CBD (which is short for cannabidiol) is a non-psychoactive ingredient found in the cannabis plant. While many people feel perfectly comfortable rubbing CBD into their skin, it’s understandable that you might be a little more conscious when it comes to something that you ingest. Still, just like using lotions and creams, taking CBD orally seems to be just fine for your health, Jamie Alan, PhD, an assistant professor of pharmacology and toxicology at Michigan State University, tells Yahoo Lifestyle. “All the data seem to imply that it’s safe,” she says.
In general, you’re usually going to get a higher dose of CBD if you take it orally vs. rubbing it into your skin, Alan says, and this is generally how the compound has been studied.
There’s a lot that’s still being researched when it comes to CBD’s uses, even though many people claim that it can help with a slew of illnesses. The U.S. National Library of Medicine says that there is “insufficient evidence” to back up a lot of CBD claims, although there are some promising findings when it comes to CBD’s impact on anxiety and insomnia. Anecdotally, a lot of people also rave about CBD’s ability to help with pain control.
If you’re interested in trying out a CBD tincture, just be aware that some formulations are made with alcohol, Alan says.
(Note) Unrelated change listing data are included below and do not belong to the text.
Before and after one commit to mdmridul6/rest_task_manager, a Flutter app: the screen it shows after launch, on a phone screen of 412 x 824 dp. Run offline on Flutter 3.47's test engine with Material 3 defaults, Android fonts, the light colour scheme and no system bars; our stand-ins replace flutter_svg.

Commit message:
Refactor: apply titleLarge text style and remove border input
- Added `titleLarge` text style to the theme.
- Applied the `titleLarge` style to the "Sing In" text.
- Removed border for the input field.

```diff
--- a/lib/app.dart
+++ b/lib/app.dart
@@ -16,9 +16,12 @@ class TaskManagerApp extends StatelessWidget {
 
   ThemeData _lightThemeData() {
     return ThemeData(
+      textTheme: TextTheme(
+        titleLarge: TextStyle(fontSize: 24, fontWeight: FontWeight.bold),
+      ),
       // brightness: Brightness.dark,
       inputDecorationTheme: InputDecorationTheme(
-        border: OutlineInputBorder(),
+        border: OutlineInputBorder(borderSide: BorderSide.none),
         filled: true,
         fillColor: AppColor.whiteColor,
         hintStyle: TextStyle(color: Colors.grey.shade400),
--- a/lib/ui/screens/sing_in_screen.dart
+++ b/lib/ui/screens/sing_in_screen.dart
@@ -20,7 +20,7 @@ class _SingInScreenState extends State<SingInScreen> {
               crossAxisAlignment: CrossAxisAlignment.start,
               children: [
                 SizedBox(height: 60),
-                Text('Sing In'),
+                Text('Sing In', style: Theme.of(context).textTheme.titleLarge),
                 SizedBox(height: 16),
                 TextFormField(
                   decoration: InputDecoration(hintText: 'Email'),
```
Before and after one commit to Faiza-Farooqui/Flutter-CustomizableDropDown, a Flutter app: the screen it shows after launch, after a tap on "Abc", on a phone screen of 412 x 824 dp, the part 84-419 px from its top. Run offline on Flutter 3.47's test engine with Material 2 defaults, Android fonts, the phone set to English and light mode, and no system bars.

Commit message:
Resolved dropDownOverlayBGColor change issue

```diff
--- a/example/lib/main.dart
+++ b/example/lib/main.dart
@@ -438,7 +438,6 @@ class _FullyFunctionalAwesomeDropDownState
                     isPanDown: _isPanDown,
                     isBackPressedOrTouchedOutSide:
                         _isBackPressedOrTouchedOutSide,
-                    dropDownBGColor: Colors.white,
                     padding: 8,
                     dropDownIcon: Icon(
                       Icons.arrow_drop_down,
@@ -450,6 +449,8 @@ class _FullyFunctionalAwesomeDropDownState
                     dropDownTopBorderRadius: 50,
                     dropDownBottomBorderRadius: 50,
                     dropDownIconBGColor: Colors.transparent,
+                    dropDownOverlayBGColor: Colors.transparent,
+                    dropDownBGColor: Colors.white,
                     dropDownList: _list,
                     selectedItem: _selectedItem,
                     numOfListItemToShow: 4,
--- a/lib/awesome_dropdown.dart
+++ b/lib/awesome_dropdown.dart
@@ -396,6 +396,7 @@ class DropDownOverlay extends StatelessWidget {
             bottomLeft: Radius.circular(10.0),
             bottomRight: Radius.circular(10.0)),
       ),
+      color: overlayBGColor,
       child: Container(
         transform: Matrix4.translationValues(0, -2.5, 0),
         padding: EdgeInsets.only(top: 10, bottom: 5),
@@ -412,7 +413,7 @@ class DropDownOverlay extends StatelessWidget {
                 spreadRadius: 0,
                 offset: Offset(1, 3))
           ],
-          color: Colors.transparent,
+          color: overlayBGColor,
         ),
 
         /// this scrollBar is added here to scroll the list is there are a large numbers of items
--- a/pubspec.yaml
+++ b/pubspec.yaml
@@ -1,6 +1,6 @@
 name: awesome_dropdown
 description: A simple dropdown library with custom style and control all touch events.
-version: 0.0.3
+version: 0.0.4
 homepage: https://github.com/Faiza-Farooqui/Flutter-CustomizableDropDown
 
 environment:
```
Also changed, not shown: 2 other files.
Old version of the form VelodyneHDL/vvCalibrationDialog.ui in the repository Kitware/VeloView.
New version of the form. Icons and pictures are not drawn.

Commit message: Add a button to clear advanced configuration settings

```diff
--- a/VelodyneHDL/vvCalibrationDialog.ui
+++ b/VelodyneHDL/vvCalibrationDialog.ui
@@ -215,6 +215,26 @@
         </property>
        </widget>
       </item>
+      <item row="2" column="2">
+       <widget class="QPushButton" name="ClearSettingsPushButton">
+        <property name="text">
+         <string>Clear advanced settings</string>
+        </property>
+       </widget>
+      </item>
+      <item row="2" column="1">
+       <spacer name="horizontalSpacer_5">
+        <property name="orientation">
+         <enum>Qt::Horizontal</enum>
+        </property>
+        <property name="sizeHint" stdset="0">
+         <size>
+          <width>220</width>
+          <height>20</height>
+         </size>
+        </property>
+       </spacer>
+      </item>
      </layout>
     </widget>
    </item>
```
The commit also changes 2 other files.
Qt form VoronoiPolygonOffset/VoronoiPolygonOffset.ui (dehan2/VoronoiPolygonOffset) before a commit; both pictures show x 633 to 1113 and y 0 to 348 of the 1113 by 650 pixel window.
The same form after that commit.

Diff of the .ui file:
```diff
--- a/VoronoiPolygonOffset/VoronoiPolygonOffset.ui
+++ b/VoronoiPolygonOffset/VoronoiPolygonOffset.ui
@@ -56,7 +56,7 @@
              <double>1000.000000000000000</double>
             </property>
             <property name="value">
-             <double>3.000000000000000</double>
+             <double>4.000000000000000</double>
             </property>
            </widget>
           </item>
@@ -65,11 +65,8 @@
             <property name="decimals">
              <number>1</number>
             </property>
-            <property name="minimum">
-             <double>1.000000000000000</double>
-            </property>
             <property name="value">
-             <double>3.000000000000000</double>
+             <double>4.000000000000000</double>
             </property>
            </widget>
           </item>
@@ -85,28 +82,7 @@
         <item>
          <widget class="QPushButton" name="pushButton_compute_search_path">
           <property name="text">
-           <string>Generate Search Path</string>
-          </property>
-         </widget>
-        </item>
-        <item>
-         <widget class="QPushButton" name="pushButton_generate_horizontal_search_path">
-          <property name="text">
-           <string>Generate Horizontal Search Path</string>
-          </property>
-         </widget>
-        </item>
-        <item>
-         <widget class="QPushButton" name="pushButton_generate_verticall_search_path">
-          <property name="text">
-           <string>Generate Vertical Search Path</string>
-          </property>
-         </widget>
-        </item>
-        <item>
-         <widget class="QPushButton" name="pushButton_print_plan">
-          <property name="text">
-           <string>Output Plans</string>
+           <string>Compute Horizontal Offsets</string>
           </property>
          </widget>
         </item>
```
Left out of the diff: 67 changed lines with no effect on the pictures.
It’s also a good idea to check in with your doctor to make sure you don’t have any health issues or medications that CBD might negatively impact. And, per the U.S. National Library of Medicine, it’s best to avoid CBD in any form if you’re pregnant or breastfeeding, since it hasn’t been studied in those populations.
Other than that, you should be good to go when it comes to trying out CBD tinctures.